Today Lisa Bright from the Pastoral Renewal team presents our Gospel reflection and reads from the Gospel of Matthew (5: 43-48) in which Jesus tells his followers ‘love your enemies and pray for those who persecute you, in this way you will be children of your Father in heaven’.
Lisa says, in this gospel, Jesus continues to share what it means to love another in the image and likeness of God. We heard in the gospel a very clear message with no exception – love your enemies, pray for those who persecute you. It’s easy to be nice to those people who are nice to you … but how do we respond when someone is unfriendly toward us?
Not only are we called to respond to this in our ‘human’ world, but Lisa says she is particularly attuned to this in our digital world. Scrolling through the internet and, on social media sites, sifting occasionally through the comments on posts, she is really saddened by some of the uncharitable and unloving comments she reads. It seems that the courtesies that we afford each other face-to-face do not extend to the digital space. And yet, Jesus’ words and message of this gospel are so applicable in that space.
For example, if Lisa sees a comment she doesn’t agree with or which has particularly angered or offended her, if she chooses to respond, how does she do this? What are the words to use? What is the tone to convey?

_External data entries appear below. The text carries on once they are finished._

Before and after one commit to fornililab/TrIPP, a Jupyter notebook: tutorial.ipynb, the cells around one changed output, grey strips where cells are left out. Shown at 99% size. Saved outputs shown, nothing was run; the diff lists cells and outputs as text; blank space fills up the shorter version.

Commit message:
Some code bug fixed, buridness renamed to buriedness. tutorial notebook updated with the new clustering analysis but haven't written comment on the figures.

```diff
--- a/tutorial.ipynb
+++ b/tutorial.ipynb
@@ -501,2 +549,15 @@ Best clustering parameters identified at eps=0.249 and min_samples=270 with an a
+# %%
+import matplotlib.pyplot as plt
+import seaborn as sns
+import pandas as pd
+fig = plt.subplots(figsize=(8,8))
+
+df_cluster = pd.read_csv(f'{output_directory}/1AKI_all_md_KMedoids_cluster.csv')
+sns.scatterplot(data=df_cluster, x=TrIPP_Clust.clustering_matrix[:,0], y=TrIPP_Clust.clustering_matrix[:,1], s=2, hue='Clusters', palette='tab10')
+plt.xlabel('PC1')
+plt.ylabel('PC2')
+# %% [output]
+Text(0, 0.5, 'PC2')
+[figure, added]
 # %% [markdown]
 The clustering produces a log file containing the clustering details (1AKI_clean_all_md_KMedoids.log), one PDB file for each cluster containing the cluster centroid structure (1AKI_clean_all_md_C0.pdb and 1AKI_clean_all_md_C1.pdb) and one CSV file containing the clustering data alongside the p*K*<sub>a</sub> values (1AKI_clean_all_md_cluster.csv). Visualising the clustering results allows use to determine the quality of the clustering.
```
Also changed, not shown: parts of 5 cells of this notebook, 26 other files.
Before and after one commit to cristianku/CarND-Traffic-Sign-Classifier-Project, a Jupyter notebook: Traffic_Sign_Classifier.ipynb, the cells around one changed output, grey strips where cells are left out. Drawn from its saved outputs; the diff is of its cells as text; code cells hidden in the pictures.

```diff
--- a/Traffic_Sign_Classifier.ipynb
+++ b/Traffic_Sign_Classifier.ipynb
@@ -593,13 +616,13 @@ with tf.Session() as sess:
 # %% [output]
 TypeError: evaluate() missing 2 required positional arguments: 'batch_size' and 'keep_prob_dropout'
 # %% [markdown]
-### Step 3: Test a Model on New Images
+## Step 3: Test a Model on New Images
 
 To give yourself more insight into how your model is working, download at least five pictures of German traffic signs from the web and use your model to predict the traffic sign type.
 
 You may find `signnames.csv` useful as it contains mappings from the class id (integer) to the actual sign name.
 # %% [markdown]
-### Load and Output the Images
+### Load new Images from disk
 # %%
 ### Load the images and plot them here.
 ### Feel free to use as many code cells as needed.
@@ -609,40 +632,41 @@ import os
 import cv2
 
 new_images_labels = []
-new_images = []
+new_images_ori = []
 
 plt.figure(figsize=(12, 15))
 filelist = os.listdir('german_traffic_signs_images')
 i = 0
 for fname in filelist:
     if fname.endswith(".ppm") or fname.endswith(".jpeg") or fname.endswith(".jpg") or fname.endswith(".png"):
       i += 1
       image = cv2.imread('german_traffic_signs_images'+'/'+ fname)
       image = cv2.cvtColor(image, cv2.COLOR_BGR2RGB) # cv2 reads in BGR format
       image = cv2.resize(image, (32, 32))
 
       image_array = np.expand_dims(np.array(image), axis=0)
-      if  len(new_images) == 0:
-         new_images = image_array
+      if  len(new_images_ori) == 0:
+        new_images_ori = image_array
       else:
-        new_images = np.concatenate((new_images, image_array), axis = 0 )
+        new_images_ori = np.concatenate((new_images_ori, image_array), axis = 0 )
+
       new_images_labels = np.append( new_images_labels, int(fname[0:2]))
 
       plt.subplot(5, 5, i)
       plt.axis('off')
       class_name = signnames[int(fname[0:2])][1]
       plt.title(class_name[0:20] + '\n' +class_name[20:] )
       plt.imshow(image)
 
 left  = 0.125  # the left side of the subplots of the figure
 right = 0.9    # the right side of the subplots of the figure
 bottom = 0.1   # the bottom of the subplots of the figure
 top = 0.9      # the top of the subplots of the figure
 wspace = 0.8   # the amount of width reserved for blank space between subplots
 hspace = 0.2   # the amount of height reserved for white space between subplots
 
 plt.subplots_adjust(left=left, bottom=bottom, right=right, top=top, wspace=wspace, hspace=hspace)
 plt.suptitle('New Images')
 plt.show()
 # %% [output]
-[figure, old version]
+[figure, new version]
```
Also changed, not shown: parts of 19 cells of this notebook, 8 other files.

As in a face-to-face situation, Lisa tries to see that the person behind a comment or post is also a person and is also loved by God. Our challenge in that situation is to see the face of God in the person behind the post.
The last line of today’s Gospel also captured Lisa’s attention today, “you must therefore be perfect just as your Heavenly Father is perfect.” What a line! I am to be perfect as God is perfect. No pressure whatsoever!
Upon reading some commentaries on this bible passage, the word ‘perfect’ in today’s language doesn’t have the same meaning as in the original text. The word perfect in Matthew’s Gospel comes from the Greek word ‘Teleois’ which translates to ‘fully grown’ or ‘whole’. It insinuates maturity. When Lisa applies it to this gospel, she hears Jesus saying that we must be whole in God and mature in our life and faith. And this is achieved by accepting the invitation to live in the way that Jesus is sharing with us.
Lisa says, she doesn’t think it is something we will necessarily achieve in this life she knows we are always maturing and discovering more and more about life and faith. She hopes though, in that discovery and in trying to live it, she is doing so in a way that lives and breathes life in its wholeness as God asks of us – that is loving others – face to face and in the digital world – our friends and our enemies, and forgiving others especially when we find it difficult to forgive so as to reflect God’s unconditional love.
In closing, Lisa invites us to pray, ‘God, I pray that we can become whole in you, listening to your word, and living it through our lives. Amen’.